Work item - Using the string "column" as the key, pull each matching line out of the records below.

═════ Given information ═════

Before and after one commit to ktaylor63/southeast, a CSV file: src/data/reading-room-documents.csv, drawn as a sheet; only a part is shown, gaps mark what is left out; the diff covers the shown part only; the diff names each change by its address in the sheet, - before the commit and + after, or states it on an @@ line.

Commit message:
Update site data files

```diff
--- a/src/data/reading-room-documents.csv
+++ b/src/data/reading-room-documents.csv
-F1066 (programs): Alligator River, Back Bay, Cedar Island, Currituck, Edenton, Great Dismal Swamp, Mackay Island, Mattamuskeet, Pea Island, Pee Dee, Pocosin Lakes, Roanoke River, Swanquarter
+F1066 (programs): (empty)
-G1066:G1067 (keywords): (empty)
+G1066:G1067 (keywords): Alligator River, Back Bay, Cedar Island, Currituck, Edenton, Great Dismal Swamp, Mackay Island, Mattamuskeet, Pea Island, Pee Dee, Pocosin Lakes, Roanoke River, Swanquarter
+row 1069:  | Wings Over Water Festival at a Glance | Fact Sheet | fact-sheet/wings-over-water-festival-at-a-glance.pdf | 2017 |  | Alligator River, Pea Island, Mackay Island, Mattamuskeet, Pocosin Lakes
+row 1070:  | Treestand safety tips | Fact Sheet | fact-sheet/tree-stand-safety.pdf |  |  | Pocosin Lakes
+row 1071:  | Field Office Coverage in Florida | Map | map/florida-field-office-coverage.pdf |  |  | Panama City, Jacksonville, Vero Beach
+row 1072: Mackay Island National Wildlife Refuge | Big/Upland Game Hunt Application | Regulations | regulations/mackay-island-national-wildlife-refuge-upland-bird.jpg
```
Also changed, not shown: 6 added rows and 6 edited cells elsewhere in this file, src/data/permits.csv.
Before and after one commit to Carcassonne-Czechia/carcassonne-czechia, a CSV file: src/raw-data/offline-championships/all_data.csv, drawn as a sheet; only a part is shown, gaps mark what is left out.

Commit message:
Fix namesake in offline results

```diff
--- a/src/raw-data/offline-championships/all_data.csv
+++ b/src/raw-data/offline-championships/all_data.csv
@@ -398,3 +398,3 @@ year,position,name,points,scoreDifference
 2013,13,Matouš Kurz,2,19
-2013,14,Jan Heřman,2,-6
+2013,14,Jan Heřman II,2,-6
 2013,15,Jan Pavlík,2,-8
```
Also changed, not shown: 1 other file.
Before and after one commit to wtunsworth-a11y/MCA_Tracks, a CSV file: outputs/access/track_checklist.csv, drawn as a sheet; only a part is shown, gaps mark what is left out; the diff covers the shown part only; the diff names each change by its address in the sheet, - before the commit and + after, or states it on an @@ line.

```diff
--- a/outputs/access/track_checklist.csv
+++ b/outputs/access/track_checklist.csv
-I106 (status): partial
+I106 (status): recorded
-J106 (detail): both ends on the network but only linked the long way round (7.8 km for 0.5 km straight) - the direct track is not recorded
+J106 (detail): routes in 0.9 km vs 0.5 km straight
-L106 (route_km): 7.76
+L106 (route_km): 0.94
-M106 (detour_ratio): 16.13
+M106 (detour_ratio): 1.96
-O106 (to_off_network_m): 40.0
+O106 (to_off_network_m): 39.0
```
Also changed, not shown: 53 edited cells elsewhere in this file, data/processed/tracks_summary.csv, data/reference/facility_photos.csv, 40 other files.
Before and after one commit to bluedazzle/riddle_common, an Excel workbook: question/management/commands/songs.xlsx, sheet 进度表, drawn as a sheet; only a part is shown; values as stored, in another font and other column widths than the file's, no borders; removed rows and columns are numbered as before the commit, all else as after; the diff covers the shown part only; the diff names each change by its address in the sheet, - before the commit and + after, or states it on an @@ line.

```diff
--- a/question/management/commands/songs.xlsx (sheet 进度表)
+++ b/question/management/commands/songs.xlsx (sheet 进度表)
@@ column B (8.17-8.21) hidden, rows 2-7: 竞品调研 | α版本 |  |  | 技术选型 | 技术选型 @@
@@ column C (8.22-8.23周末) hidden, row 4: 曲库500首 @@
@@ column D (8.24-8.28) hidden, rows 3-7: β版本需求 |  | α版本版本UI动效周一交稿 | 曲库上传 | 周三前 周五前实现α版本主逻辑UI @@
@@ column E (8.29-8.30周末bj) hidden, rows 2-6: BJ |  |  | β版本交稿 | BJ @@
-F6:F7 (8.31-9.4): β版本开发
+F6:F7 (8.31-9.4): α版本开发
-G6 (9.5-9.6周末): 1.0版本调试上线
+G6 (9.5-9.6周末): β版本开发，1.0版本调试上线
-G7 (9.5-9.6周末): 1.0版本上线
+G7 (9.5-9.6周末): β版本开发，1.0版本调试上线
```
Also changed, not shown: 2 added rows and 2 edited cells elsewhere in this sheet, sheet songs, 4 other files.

═════

Solution to this task -
Before and after one commit to bluedazzle/riddle_common, an Excel workbook: question/management/commands/songs.xlsx, sheet 进度表, drawn as a sheet; only a part is shown; values as stored, in another font and other column widths than the file's, no borders; removed rows and columns are numbered as before the commit, all else as after; the diff covers the shown part only; the diff names each change by its address in the sheet, - before the commit and + after, or states it on an @@ line.
@@ column B (8.17-8.21) hidden, rows 2-7: 竞品调研 | α版本 |  |  | 技术选型 | 技术选型 @@
@@ column C (8.22-8.23周末) hidden, row 4: 曲库500首 @@
@@ column D (8.24-8.28) hidden, rows 3-7: β版本需求 |  | α版本版本UI动效周一交稿 | 曲库上传 | 周三前 周五前实现α版本主逻辑UI @@
@@ column E (8.29-8.30周末bj) hidden, rows 2-6: BJ |  |  | β版本交稿 | BJ @@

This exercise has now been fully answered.